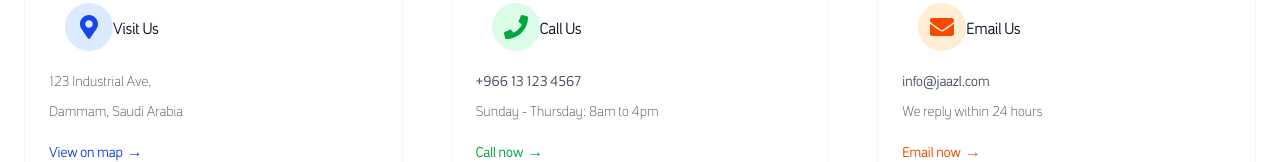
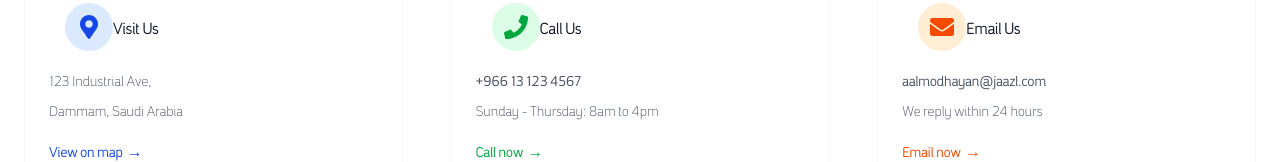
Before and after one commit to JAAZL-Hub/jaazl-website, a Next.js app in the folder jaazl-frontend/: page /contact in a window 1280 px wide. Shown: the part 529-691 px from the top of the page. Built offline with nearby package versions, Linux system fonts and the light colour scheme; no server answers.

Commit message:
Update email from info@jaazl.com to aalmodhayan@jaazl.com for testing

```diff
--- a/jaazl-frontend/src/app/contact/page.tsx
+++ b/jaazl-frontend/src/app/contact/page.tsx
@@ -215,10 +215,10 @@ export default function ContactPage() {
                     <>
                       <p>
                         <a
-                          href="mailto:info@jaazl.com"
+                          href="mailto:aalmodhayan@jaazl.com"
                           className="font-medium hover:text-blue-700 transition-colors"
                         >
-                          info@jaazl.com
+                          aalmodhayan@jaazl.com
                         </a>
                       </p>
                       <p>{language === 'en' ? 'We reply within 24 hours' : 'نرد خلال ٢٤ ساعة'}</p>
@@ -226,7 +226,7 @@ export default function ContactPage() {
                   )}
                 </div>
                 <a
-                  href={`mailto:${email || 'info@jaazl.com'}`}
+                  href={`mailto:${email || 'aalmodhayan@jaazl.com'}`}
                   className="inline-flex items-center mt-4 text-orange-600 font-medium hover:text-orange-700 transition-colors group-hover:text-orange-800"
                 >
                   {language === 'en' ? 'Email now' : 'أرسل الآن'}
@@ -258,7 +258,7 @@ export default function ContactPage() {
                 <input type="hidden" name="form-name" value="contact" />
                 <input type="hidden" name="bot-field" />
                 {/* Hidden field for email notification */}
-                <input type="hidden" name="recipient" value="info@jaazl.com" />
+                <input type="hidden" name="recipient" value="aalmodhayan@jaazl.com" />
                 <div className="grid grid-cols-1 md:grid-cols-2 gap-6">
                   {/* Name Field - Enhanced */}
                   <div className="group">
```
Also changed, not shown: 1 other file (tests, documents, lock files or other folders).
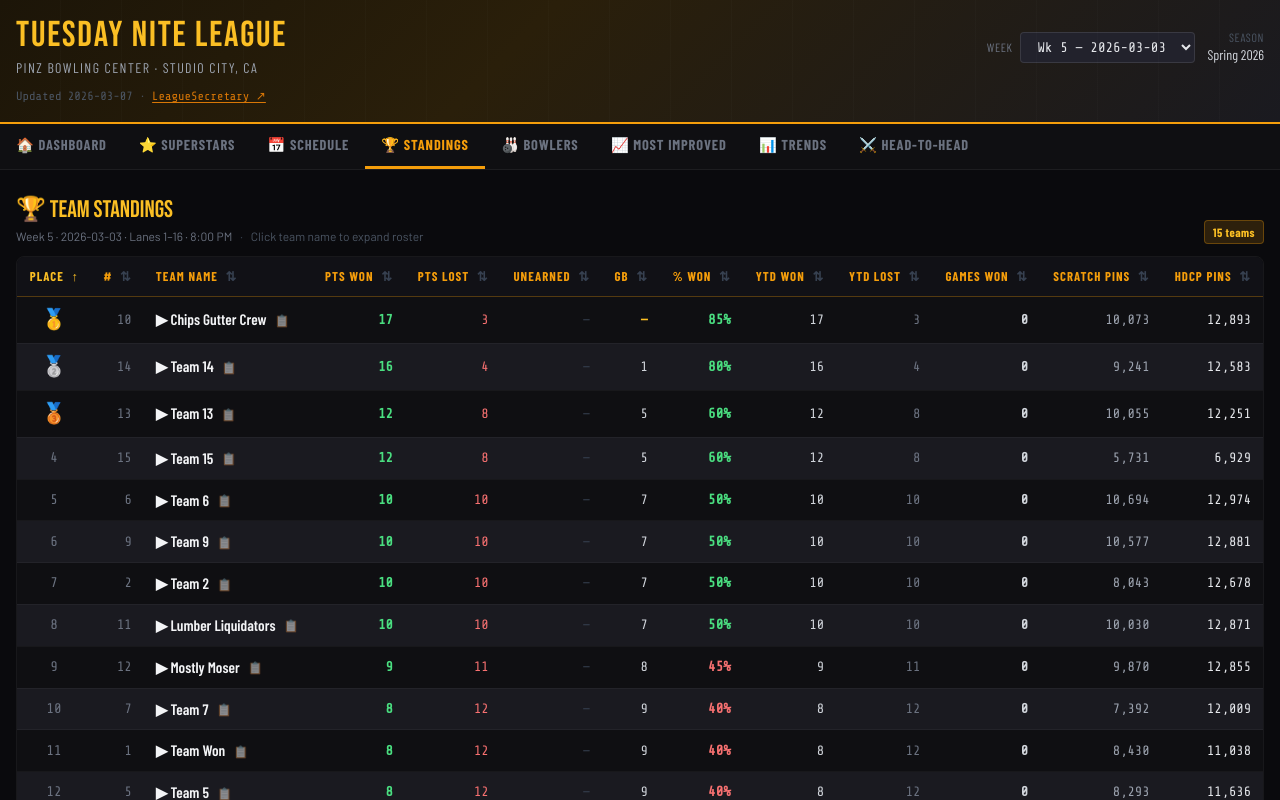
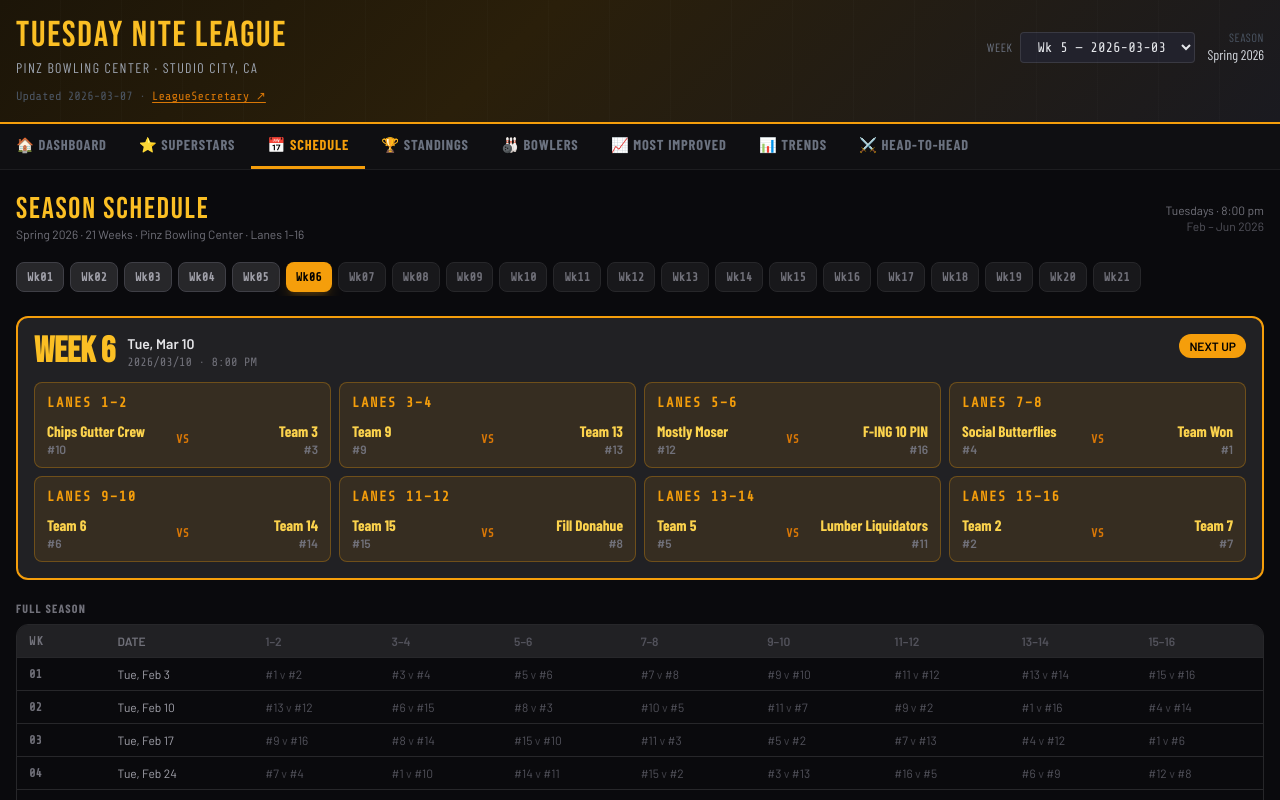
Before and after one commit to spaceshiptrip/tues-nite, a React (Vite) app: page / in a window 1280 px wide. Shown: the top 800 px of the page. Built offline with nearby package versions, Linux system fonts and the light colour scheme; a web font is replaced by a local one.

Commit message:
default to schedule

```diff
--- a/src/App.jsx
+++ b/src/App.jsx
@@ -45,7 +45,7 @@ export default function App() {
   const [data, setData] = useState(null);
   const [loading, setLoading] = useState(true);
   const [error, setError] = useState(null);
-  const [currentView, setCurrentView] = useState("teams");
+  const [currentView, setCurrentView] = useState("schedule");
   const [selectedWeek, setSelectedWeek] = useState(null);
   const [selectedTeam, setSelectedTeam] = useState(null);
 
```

------

TASK TO COMPLETE: Say, as a bare number, how many lines above contain the word "fonts".

ANSWER BELOW: 2